    However, your point is well taken that even e-Golf and i3 must have CHAdeMO in Japan, one way or another.

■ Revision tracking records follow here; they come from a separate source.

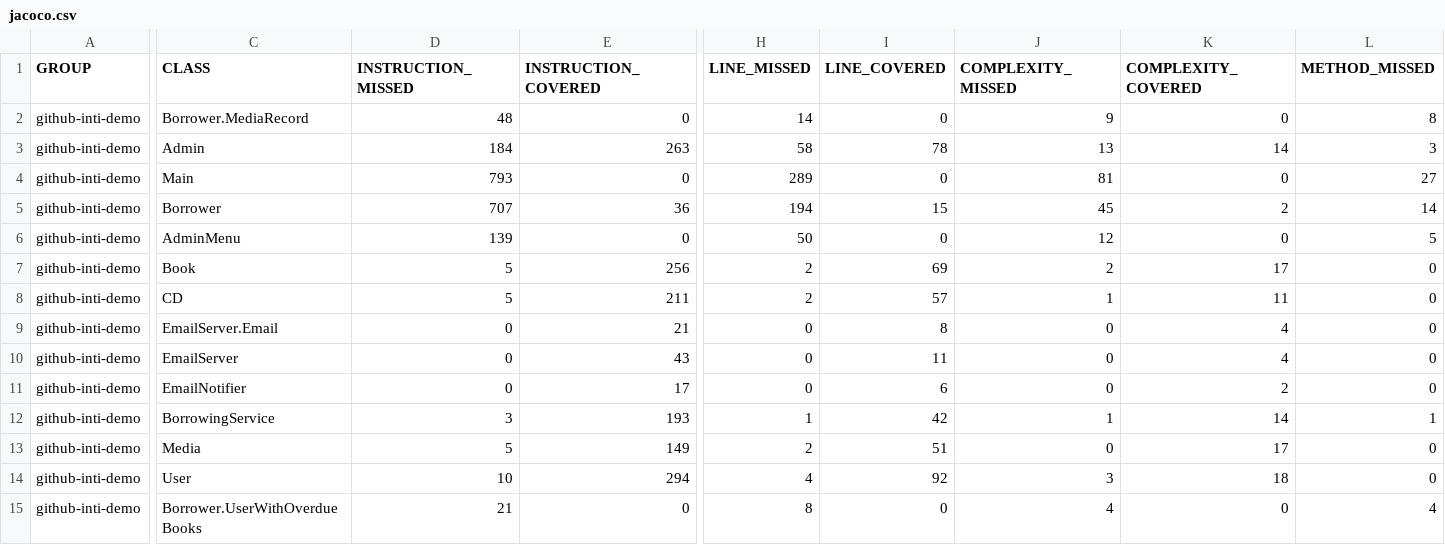
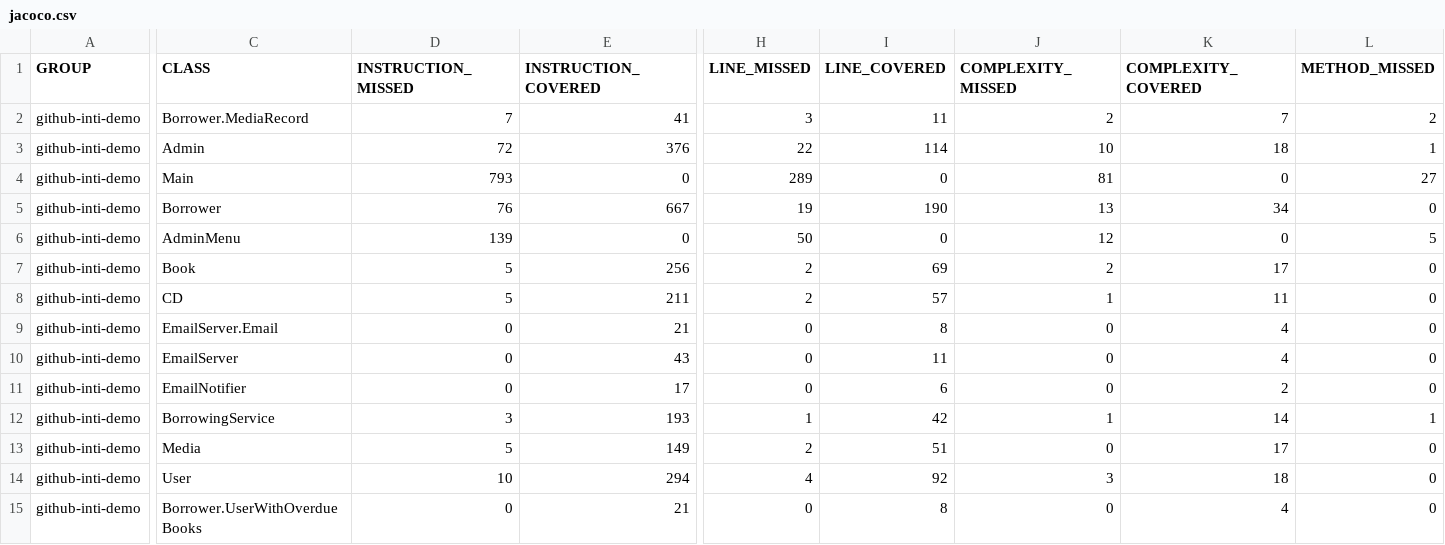
Before and after one commit to softwerprojectRN/projectSoftwer_RN, a CSV file: target/site/jacoco/jacoco.csv, drawn as a sheet; only a part is shown, gaps mark what is left out; the diff covers the shown part only; the diff names each change by its address in the sheet, - before the commit and + after, or states it on an @@ line.

```diff
--- a/target/site/jacoco/jacoco.csv
+++ b/target/site/jacoco/jacoco.csv
-D2 (INSTRUCTION_MISSED): 48
+D2 (INSTRUCTION_MISSED): 7
-E2 (INSTRUCTION_COVERED): 0
+E2 (INSTRUCTION_COVERED): 41
-H2 (LINE_MISSED): 14
+H2 (LINE_MISSED): 3
-I2 (LINE_COVERED): 0
+I2 (LINE_COVERED): 11
-J2 (COMPLEXITY_MISSED): 9
+J2 (COMPLEXITY_MISSED): 2
-K2 (COMPLEXITY_COVERED): 0
+K2 (COMPLEXITY_COVERED): 7
-L2 (METHOD_MISSED): 8
+L2 (METHOD_MISSED): 2
-D3 (INSTRUCTION_MISSED): 184
+D3 (INSTRUCTION_MISSED): 72
-E3 (INSTRUCTION_COVERED): 263
+E3 (INSTRUCTION_COVERED): 376
-H3 (LINE_MISSED): 58
+H3 (LINE_MISSED): 22
-I3 (LINE_COVERED): 78
+I3 (LINE_COVERED): 114
-J3 (COMPLEXITY_MISSED): 13
+J3 (COMPLEXITY_MISSED): 10
-K3 (COMPLEXITY_COVERED): 14
+K3 (COMPLEXITY_COVERED): 18
-L3 (METHOD_MISSED): 3
+L3 (METHOD_MISSED): 1
-D5 (INSTRUCTION_MISSED): 707
+D5 (INSTRUCTION_MISSED): 76
-E5 (INSTRUCTION_COVERED): 36
+E5 (INSTRUCTION_COVERED): 667
-H5 (LINE_MISSED): 194
+H5 (LINE_MISSED): 19
-I5 (LINE_COVERED): 15
+I5 (LINE_COVERED): 190
-J5 (COMPLEXITY_MISSED): 45
+J5 (COMPLEXITY_MISSED): 13
-K5 (COMPLEXITY_COVERED): 2
+K5 (COMPLEXITY_COVERED): 34
-L5 (METHOD_MISSED): 14
+L5 (METHOD_MISSED): 0
-D15 (INSTRUCTION_MISSED): 21
+D15 (INSTRUCTION_MISSED): 0
-E15 (INSTRUCTION_COVERED): 0
+E15 (INSTRUCTION_COVERED): 21
-H15 (LINE_MISSED): 8
+H15 (LINE_MISSED): 0
-I15 (LINE_COVERED): 0
+I15 (LINE_COVERED): 8
-J15 (COMPLEXITY_MISSED): 4
+J15 (COMPLEXITY_MISSED): 0
-K15 (COMPLEXITY_COVERED): 0
+K15 (COMPLEXITY_COVERED): 4
-L15 (METHOD_MISSED): 4
+L15 (METHOD_MISSED): 0
```
Also changed, not shown: 10 edited cells elsewhere in this file, 34 other files.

I'm actually curious why they bothered selling in Japan at all.
     
  7. miimura

    miimura Well-Known Member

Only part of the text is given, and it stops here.